Addicting Games and How to Protect Our Children From Them
Nobody would claim that addiction is a good thing to be promoting but if you type in the words ‘addicting games‘ into a search engine you could be forgiven for thinking that encouraging addiction is the purpose of video game design – or at least a harmless side effect. Developers fall over themselves to claim they have created the most addictive game ever while players rave about the games they just couldn’t quit. There is even a website called addictinggames.com, proving just how much addicting games have become normalised.
Of course, video games are entertaining and stimulating and few people would want to ban them. However, something that is fine in moderation can be harmful in excess. If responsible organisations don’t encourage sensible gaming limits and parents don’t enforce those limits there is a real danger that our young people will grow up just as dependent on video games as alcoholics or drug users are to their fix.
The Harmful Effects of Addicting Games
One of the reasons the effect of addicting games is downplayed is due to the lack of an obvious addictive substance. But our brains contain their own store of neurochemicals that are stimulated by our behaviours. While the dopamine system is associated with compulsive behaviours, the opiate system can give us a kick when we achieve a desired goal. By keeping us coming back for more and rewarding us with spikes of achievement, addicting games can affect our brain chemistry in similar ways to substance abuse.
For children, the effects of excessive gaming can be serious. Mild levels of addiction can cause them to stay up too late, depriving them of the sleep needed to focus on school work. Any attempt to curtail their game time can lead to angry outbursts and sulking, disrupting relationships at home.
In serious cases, addicting games can lead to problems with nutrition, personal hygiene and mental health with negative behaviours such as anger and violence spiralling out of control.
5 Step Strategy to Wean your Child off Addicting Games
To protect our children from addictive games, parents need to implement controls as early as possible. If you are worried that your child is becoming addicted to gaming, you should get started on these straight away.
- Set Reasonable Time Limits
Opinions vary as to how much gaming time is reasonable but setting any limit is better than none. Rather than unplug a computer or games console when the time is up, it is better to be firm but fair and allow the young person to play until the next opportunity they have to save their progress. In a non-limited game (like standard Minecraft), a ten minute warning should be sufficient.
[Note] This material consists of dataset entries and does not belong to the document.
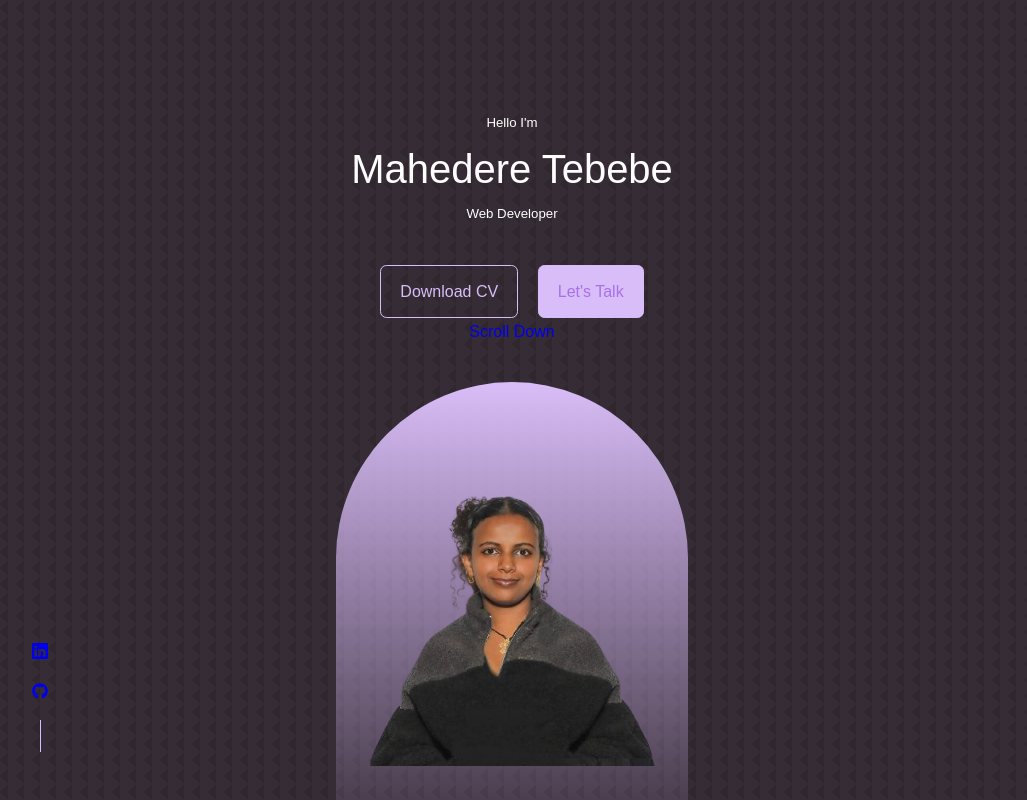
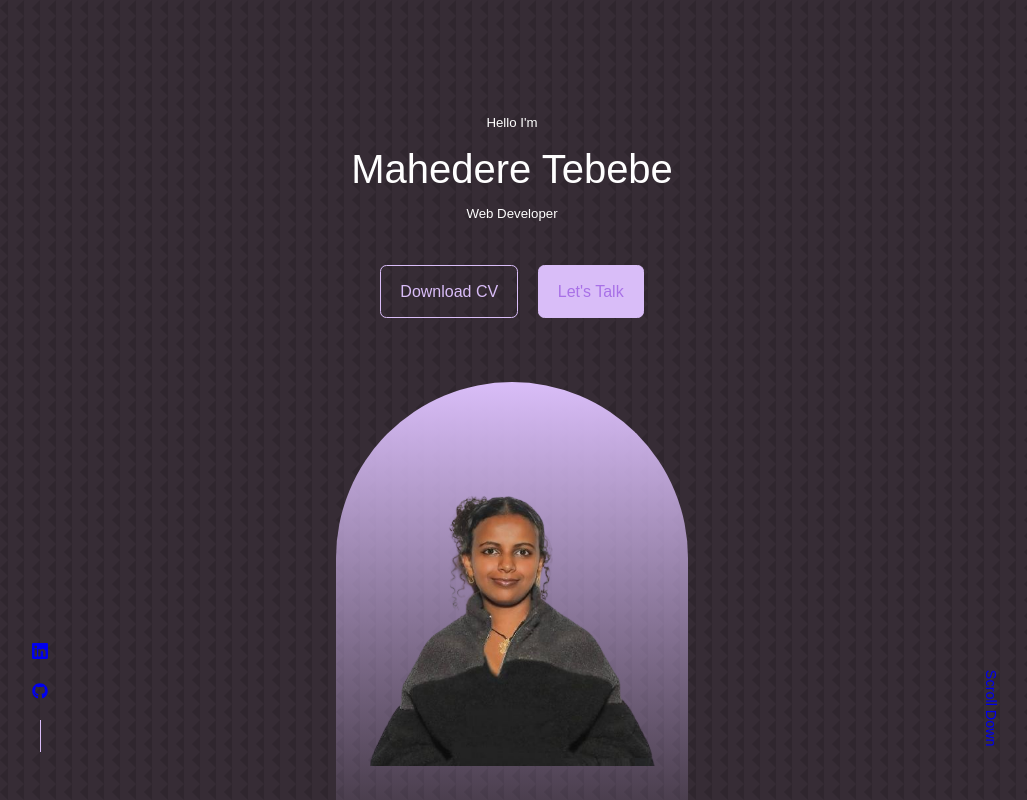
Before and after one commit to Mahedere/Mahedere_Portfolio_react, a React (Create React App) app in the folder react-mahedere-portfolio/: page / in a window 1280 px wide. Shown: the top 800 px of the page, without its empty margins (128-1155 px from the left). Built offline with nearby package versions, Linux system fonts and the light colour scheme.

Commit message:
Header component completed

```diff
--- a/react-mahedere-portfolio/src/components/Header/header.css
+++ b/react-mahedere-portfolio/src/components/Header/header.css
@@ -41,3 +41,24 @@
     padding: 5rem 1.5rem 1.5rem 1.5rem;
 
 }
+.scroll_down{
+    position: absolute;
+    right: -2.3rem;
+    bottom: 5rem;
+    transform: rotate(90deg);
+    font-weight: 300;
+    font-size: 0.9rem;
+}
+@media screen and (max-width:1024px) {
+    header{
+        height: 68vh;
+    }
+}
+@media screen and (max-width:600px) {
+    header{
+        height: 100vh;
+    }
+    .header_socials,.scroll_down{
+        display: none;
+    }
+}
```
Some young people will try and convince you that they will lose their progress unless you allow them to ‘finish the level.’ This is unlikely to be the case so be prepared to put your foot down if they keep dragging out their playing time.
- Allow Game Time as a Reward
If your child is gaming on their phone or console before you’ve hardly had a chance to greet them from school, create a new rule that they have to complete their homework or, if they have none, a chore before they can start gaming. Expect resistance at first but be firm and you should be able to change that pattern of behaviour.
- Insist on Outdoor Activities
Excessive gaming can lead to isolation from the real world and deprive children of exercise and healthy exposure to the outdoors. Insist that they have some daily exercise – even if it is just for half an hour. Remind them that visiting a mate’s house to play games doesn’t count.
- Be Firm and Consistent
This is probably the hardest step because it requires setting clear boundaries and not letting things slide. If your young person won’t abide by the new rules, warn them that they face having their phone or console confiscated and being grounded (if they simply go to a friends to play). There is likely to be shouting and sulking but if you remain firm you should soon see results.
- Get Help
If the above strategy leads to extreme anger, violence, deceit or distress, addiction could already require professional help. Speak to your GP about your concerns and they may refer you to a source of appropriate help such as CAMHS.
It is also a good idea to talk to your school about booking a 2020 Dreams Addiction Workshop. As an independent voice using the latest proven educational techniques, we can often get the message through where other tactics have failed.
To book an Addiction Workshop or one of our other Life, Crime & Social Survival workshops call us on 0800 471 4983 or email firstname.lastname@example.org